Will you output all of the data below exactly, omitting the images?

START Dataset records

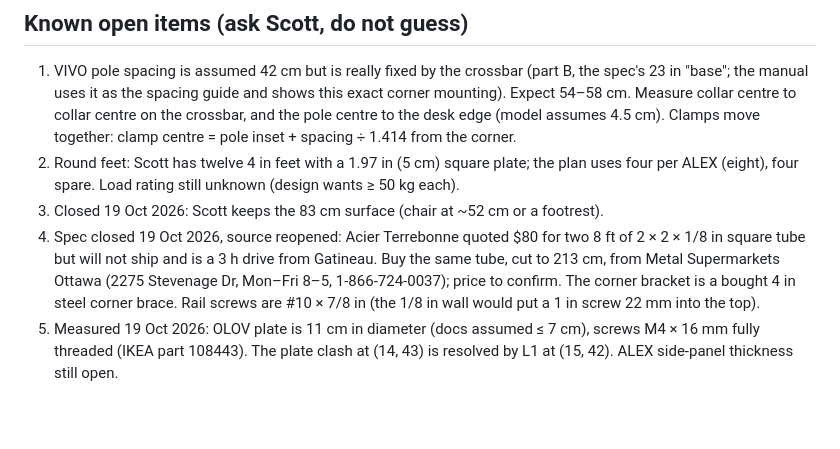
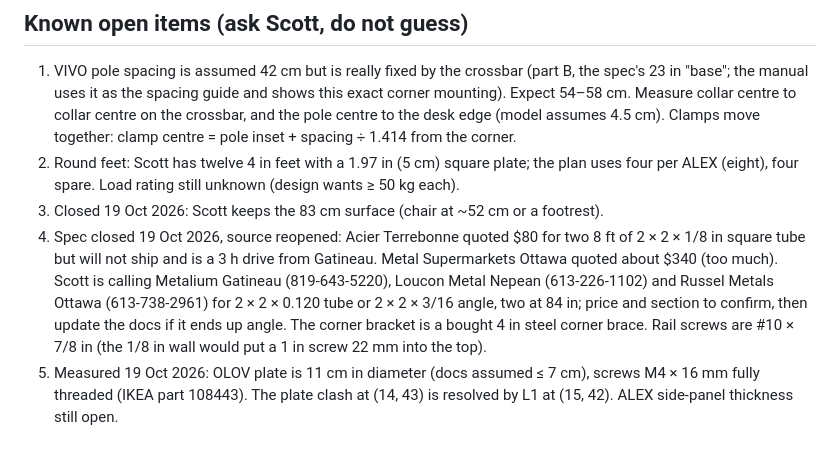
Before and after one commit to scotthowson/desk-setup, a Markdown page: CLAUDE.md, the part around the change. Rendered like a GitHub page; blank space fills up the shorter version.

```diff
--- a/CLAUDE.md
+++ b/CLAUDE.md
@@ -35,7 +35,7 @@ Fixed positions (cm): OLOV legs L1 (15, 42), L2 (65, 10), L3 (140, 10), L4 (10,
 1. VIVO pole spacing is assumed 42 cm but is really fixed by the crossbar (part B, the spec's 23 in "base"; the manual uses it as the spacing guide and shows this exact corner mounting). Expect 54–58 cm. Measure collar centre to collar centre on the crossbar, and the pole centre to the desk edge (model assumes 4.5 cm). Clamps move together: clamp centre = pole inset + spacing ÷ 1.414 from the corner.
 2. Round feet: Scott has twelve 4 in feet with a 1.97 in (5 cm) square plate; the plan uses four per ALEX (eight), four spare. Load rating still unknown (design wants ≥ 50 kg each).
 3. Closed 19 Oct 2026: Scott keeps the 83 cm surface (chair at ~52 cm or a footrest).
-4. Spec closed 19 Oct 2026, source reopened: Acier Terrebonne quoted $80 for two 8 ft of 2 × 2 × 1/8 in square tube but will not ship and is a 3 h drive from Gatineau. Buy the same tube, cut to 213 cm, from Metal Supermarkets Ottawa (2275 Stevenage Dr, Mon–Fri 8–5, 1-866-724-0037); price to confirm. The corner bracket is a bought 4 in steel corner brace. Rail screws are #10 × 7/8 in (the 1/8 in wall would put a 1 in screw 22 mm into the top).
+4. Spec closed 19 Oct 2026, source reopened: Acier Terrebonne quoted $80 for two 8 ft of 2 × 2 × 1/8 in square tube but will not ship and is a 3 h drive from Gatineau. Metal Supermarkets Ottawa quoted about $340 (too much). Scott is calling Metalium Gatineau (819-643-5220), Loucon Metal Nepean (613-226-1102) and Russel Metals Ottawa (613-738-2961) for 2 × 2 × 0.120 tube or 2 × 2 × 3/16 angle, two at 84 in; price and section to confirm, then update the docs if it ends up angle. The corner bracket is a bought 4 in steel corner brace. Rail screws are #10 × 7/8 in (the 1/8 in wall would put a 1 in screw 22 mm into the top).
 5. Measured 19 Oct 2026: OLOV plate is 11 cm in diameter (docs assumed ≤ 7 cm), screws M4 × 16 mm fully threaded (IKEA part 108443). The plate clash at (14, 43) is resolved by L1 at (15, 42). ALEX side-panel thickness still open.
 
 ## Rules
```
Also changed, not shown: docs/build-manual.md (+1 -1 lines), docs/design-review.md (+2 -2 lines).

END Dataset records

◆ Your solution
Before and after one commit to scotthowson/desk-setup, a Markdown page: CLAUDE.md, the part around the change. Rendered like a GitHub page; blank space fills up the shorter version.

```diff
--- a/CLAUDE.md
+++ b/CLAUDE.md
@@ -35,7 +35,7 @@ Fixed positions (cm): OLOV legs L1 (15, 42), L2 (65, 10), L3 (140, 10), L4 (10,
 1. VIVO pole spacing is assumed 42 cm but is really fixed by the crossbar (part B, the spec's 23 in "base"; the manual uses it as the spacing guide and shows this exact corner mounting). Expect 54–58 cm. Measure collar centre to collar centre on the crossbar, and the pole centre to the desk edge (model assumes 4.5 cm). Clamps move together: clamp centre = pole inset + spacing ÷ 1.414 from the corner.
 2. Round feet: Scott has twelve 4 in feet with a 1.97 in (5 cm) square plate; the plan uses four per ALEX (eight), four spare. Load rating still unknown (design wants ≥ 50 kg each).
 3. Closed 19 Oct 2026: Scott keeps the 83 cm surface (chair at ~52 cm or a footrest).
-4. Spec closed 19 Oct 2026, source reopened: Acier Terrebonne quoted $80 for two 8 ft of 2 × 2 × 1/8 in square tube but will not ship and is a 3 h drive from Gatineau. Buy the same tube, cut to 213 cm, from Metal Supermarkets Ottawa (2275 Stevenage Dr, Mon–Fri 8–5, 1-866-724-0037); price to confirm. The corner bracket is a bought 4 in steel corner brace. Rail screws are #10 × 7/8 in (the 1/8 in wall would put a 1 in screw 22 mm into the top).
+4. Spec closed 19 Oct 2026, source reopened: Acier Terrebonne quoted $80 for two 8 ft of 2 × 2 × 1/8 in square tube but will not ship and is a 3 h drive from Gatineau. Metal Supermarkets Ottawa quoted about $340 (too much). Scott is calling Metalium Gatineau (819-643-5220), Loucon Metal Nepean (613-226-1102) and Russel Metals Ottawa (613-738-2961) for 2 × 2 × 0.120 tube or 2 × 2 × 3/16 angle, two at 84 in; price and section to confirm, then update the docs if it ends up angle. The corner bracket is a bought 4 in steel corner brace. Rail screws are #10 × 7/8 in (the 1/8 in wall would put a 1 in screw 22 mm into the top).
 5. Measured 19 Oct 2026: OLOV plate is 11 cm in diameter (docs assumed ≤ 7 cm), screws M4 × 16 mm fully threaded (IKEA part 108443). The plate clash at (14, 43) is resolved by L1 at (15, 42). ALEX side-panel thickness still open.
 
 ## Rules
```
Also changed, not shown: docs/build-manual.md (+1 -1 lines), docs/design-review.md (+2 -2 lines).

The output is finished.